> WHAT IS BEING ASKED: Which lines of the data contain the string "padrão"? Show each of them.

> DATA IN THIS EXERCISE:
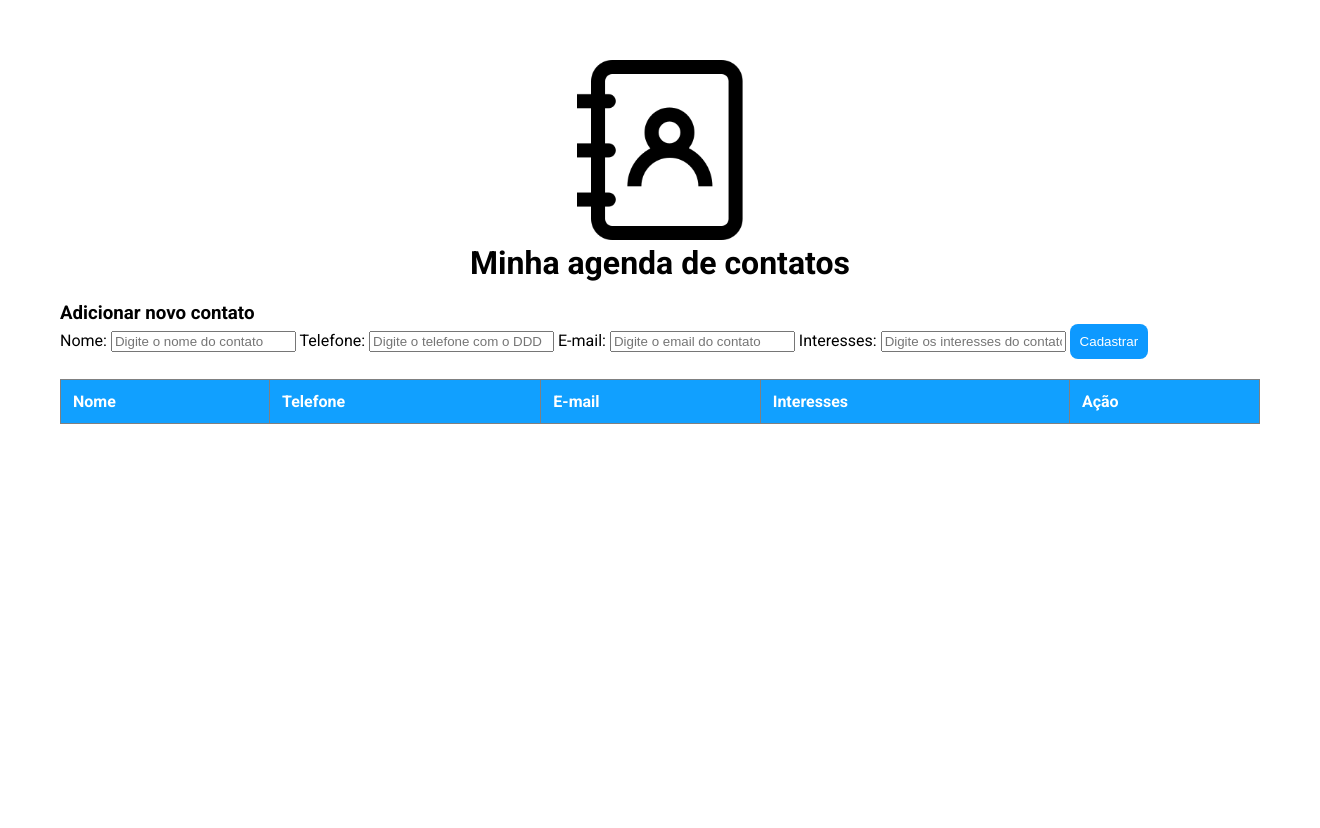
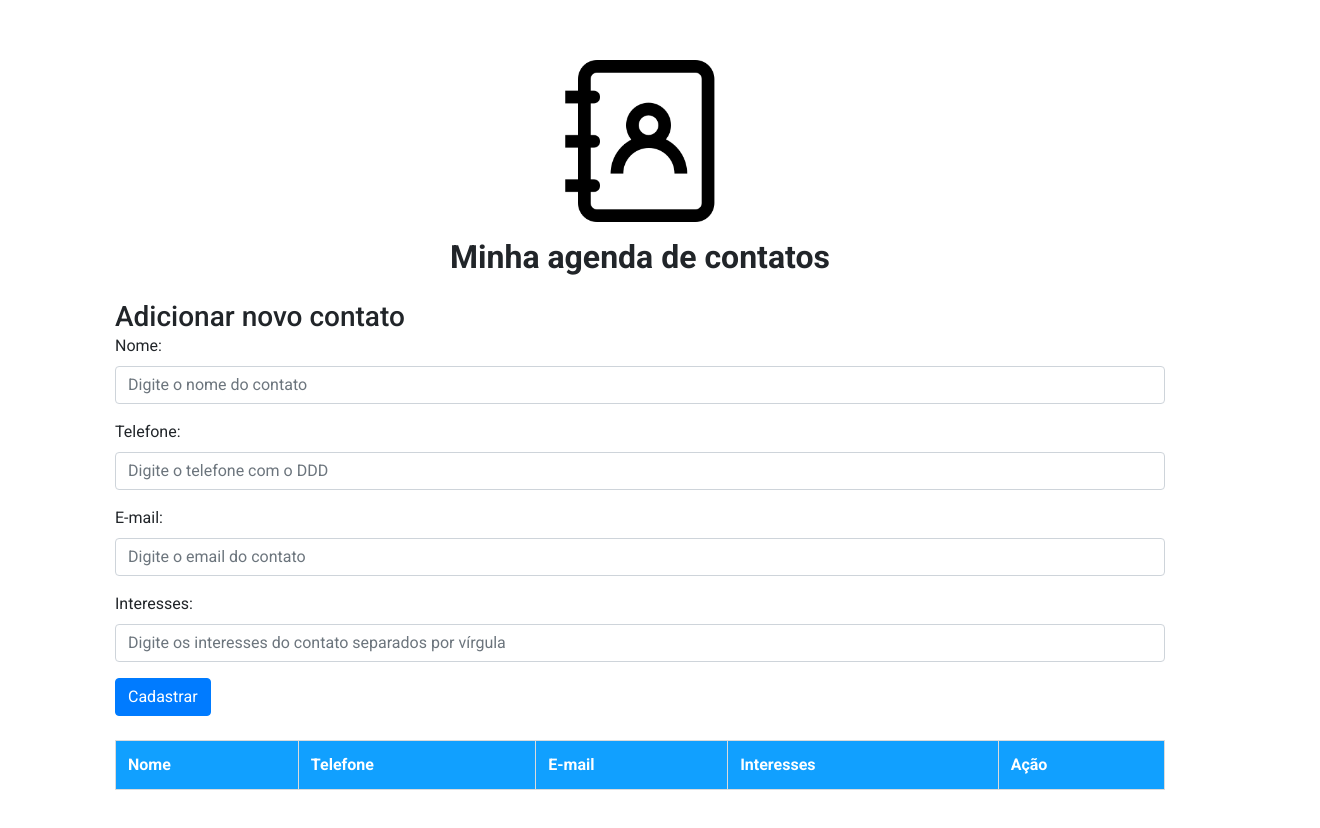
Before and after one commit to mf081/agenda-contatos-web, a website: page index.html in a window 1280 px wide. Shown: the whole page, 1320 px wide, since content can reach past the window. Before the commit the page ends 800 px from the top, so only its background shows below. Drawn offline with nearby package versions, Linux system fonts and the light colour scheme.

Commit message:
adicionar bootstrap e scss

```diff
--- /dev/null
+++ b/css/style.scss
@@ -0,0 +1,74 @@
+// Variáveis de cor
+$button-color: #0D99FF; // Cor do botão
+$button-bg: #11A0FF;    // Fundo do cabeçalho da tabela
+$border-color: #DBDBDB;  // Cor da borda das células
+$background-color: #F7F7F7; // Cor de fundo para linhas ímpares da tabela
+$table-bg-even: #FFFFFF; // Cor de fundo para linhas pares da tabela
+
+// Estilos gerais do corpo
+body {
+  width: 100%;                   // Largura total
+  max-width: 1200px;            // Largura máxima
+  margin: auto;                  // Centraliza o conteúdo
+  padding: 60px;                 // Espaçamento interno
+  font-family: "Roboto", sans-serif; // Fonte utilizada
+}
+
+// Estilos para o cabeçalho
+header {
+  text-align: center;            // Centraliza o texto
+  margin-bottom: 20px;           // Espaçamento abaixo do cabeçalho
+
+  img {
+    width: 15%;                  // Largura da imagem do cabeçalho
+  }
+}
+
+// Estilos para o título principal
+h1 {
+  font-size: 2em;                // Tamanho da fonte
+  font-weight: bold;             // Negrito
+}
+
+// Estilos para subtítulos
+h3 {
+  text-align: left;              // Alinha à esquerda
+  width: 100%;                   // Largura total
+  margin: 0;                     // Remove margem
+}
+
+// Estilos para botões
+button {
+  background-color: $button-color; // Cor de fundo do botão
+  padding: 10px;                  // Espaçamento interno
+  border-radius: 8px;            // Bordas arredondadas
+  color: white;                  // Cor do texto
+  border: none;                  // Remove borda padrão
+  cursor: pointer;               // Cursor em forma de ponteiro ao passar o mouse
+}
+
+// Estilos para tabelas
+table {
+  width: 100%;                   // Largura total da tabela
+  border-collapse: collapse;     // Colapsa bordas adjacentes
+  margin: 20px 0;                // Espaçamento acima e abaixo da tabela
+
+  thead {
+    background-color: $button-bg; // Cor de fundo do cabeçalho da tabela
+    color: white;                 // Cor do texto do cabeçalho
+  }
+
+  th, td {
+    padding: 12px;                // Espaçamento interno das células
+    text-align: left;             // Alinha texto à esquerda
+    border: 1px solid $border-color; // Bordas das células
+  }
+
+  tbody tr:nth-child(odd) {
+    background-color: $background-color; // Cor de fundo para linhas ímpares
+  }
+
+  tbody tr:nth-child(even) {
+    background-color: $table-bg-even; // Cor de fundo para linhas pares
+  }
+}
--- a/index.html
+++ b/index.html
@@ -4,41 +4,78 @@
     <meta charset="UTF-8">
     <meta name="viewport" content="width=device-width, initial-scale=1.0">
     <title>Exercício Agenda</title>
-    <link rel="stylesheet" href="./style.css">
+
+    <!-- Link para o CSS do Bootstrap 4.5, permitindo o uso das classes do Bootstrap -->
+    <link rel="stylesheet" href="https://maxcdn.bootstrapcdn.com/bootstrap/4.5.2/css/bootstrap.min.css">
+
+    <!-- Pré-conexão com o Google Fonts para melhorar o carregamento de fontes -->
     <link rel="preconnect" href="https://fonts.googleapis.com">
     <link rel="preconnect" href="https://fonts.gstatic.com" crossorigin>
+
+    <!-- Link para a fonte Roboto do Google Fonts -->
     <link href="https://fonts.googleapis.com/css2?family=Roboto:ital,wght@0,100;0,300;0,400;0,500;0,700;0,900;1,100;1,300;1,400;1,500;1,700&display=swap" rel="stylesheet">
+
+    <!-- Folha de estilo personalizada (separada), caso existam ajustes de estilo além do Bootstrap -->
+    <link rel="stylesheet" href="css/style.css">
 </head>
 <body>
-    <header>
-        <img src="/img/livro-de-contato.png" alt="Logo de Agenda">
+    <!-- Cabeçalho da página -->
+    <header class="text-center mb-4">
+        <!-- Classe text-center alinha o conteúdo centralmente, mb-4 adiciona uma margem inferior -->
+        <img src="/img/livro-de-contato.png" alt="Logo de Agenda" class="mb-3">
+        <!-- Classe mb-3 adiciona margem inferior para o logo -->
         <h1>Minha agenda de contatos</h1>
     </header>
 
-    <main>
-        <section class="novo-contato">
+    <!-- Conteúdo principal da página -->
+    <main class="container">
+        <!-- A classe container do Bootstrap cria uma margem automática nas laterais para centralizar o conteúdo -->
+
+        <!-- Seção para adicionar novo contato -->
+        <section class="novo-contato mb-4">
+            <!-- mb-4 adiciona uma margem inferior para separar a seção de "Adicionar novo contato" da tabela -->
             <h3>Adicionar novo contato</h3>
 
+            <!-- Formulário de cadastro de contato -->
             <form id="formContato">
-                <label for="nome" class="nome-meio">Nome:</label>
-                <input type="text" id="nome" placeholder="Digite o nome do contato" required>
+                <!-- Agrupamento de campo do formulário com estilo do Bootstrap -->
+                <div class="form-group">
+                    <!-- form-group organiza cada campo do formulário e dá um espaçamento adequado -->
+                    <label for="nome">Nome:</label>
+                    <input type="text" id="nome" class="form-control" placeholder="Digite o nome do contato" required>
+                    <!-- form-control estiliza o campo de input com bordas arredondadas e preenche a largura do container -->
+                </div>
 
-                <label for="telefone">Telefone:</label>
-                <input type="text" id="telefone" placeholder="Digite o telefone com o DDD" required>
+                <div class="form-group">
+                    <label for="telefone">Telefone:</label>
+                    <input type="text" id="telefone" class="form-control" placeholder="Digite o telefone com o DDD" required>
+                    <!-- form-control também aplicado aqui para o campo de telefone -->
+                </div>
 
-                <label for="email">E-mail:</label>
-                <input type="email" id="email" placeholder="Digite o email do contato" required>
+                <div class="form-group">
+                    <label for="email">E-mail:</label>
+                    <input type="email" id="email" class="form-control" placeholder="Digite o email do contato" required>
+                    <!-- form-control também aplicado ao campo de email -->
+                </div>
 
-                <label for="interesses">Interesses:</label>
-                <input type="text" id="interesses" placeholder="Digite os interesses do contato separados por vírgula" required>
+                <div class="form-group">
+                    <label for="interesses">Interesses:</label>
+                    <input type="text" id="interesses" class="form-control" placeholder="Digite os interesses do contato separados por vírgula" required>
+                    <!-- form-control aplicado ao campo de interesses -->
+                </div>
 
-                <button type="submit">Cadastrar</button>
+                <!-- Botão de envio do formulário -->
+                <button type="submit" class="btn btn-primary">Cadastrar</button>
+                <!-- btn e btn-primary são classes do Bootstrap: btn estiliza o botão e btn-primary aplica a cor azul padrão -->
             </form>
         </section>
 
+        <!-- Seção que contém a tabela de contatos -->
         <section class="tabela-contato">
-            <table border="1">
+            <!-- Tabela básica; não está usando classes Bootstrap diretamente, mas poderia utilizar (como table, table-striped) -->
+            <table>
                 <thead>
+                    <!-- Cabeçalho da tabela -->
                     <tr>
                         <th>Nome</th>
                         <th>Telefone</th>
@@ -48,11 +85,13 @@
                     </tr>
                 </thead>
                 <tbody id="tabela-corpo">
+                    <!-- O corpo da tabela será preenchido dinamicamente via JavaScript -->
                 </tbody>
             </table>
         </section>
     </main>
 
+    <!-- Link para o arquivo de script JavaScript (deve conter a lógica para adicionar contatos e preencher a tabela) -->
     <script src="/app.js"></script>
 </body>
 </html>
```
Also changed, not shown: package.json (added, +7 -0 lines), README.md, css/style.css (added), style.css (deleted), 2 other files.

> ANSWER SPACE:
+  border: none;                  // Remove borda padrão
+                <!-- btn e btn-primary são classes do Bootstrap: btn estiliza o botão e btn-primary aplica a cor azul padrão -->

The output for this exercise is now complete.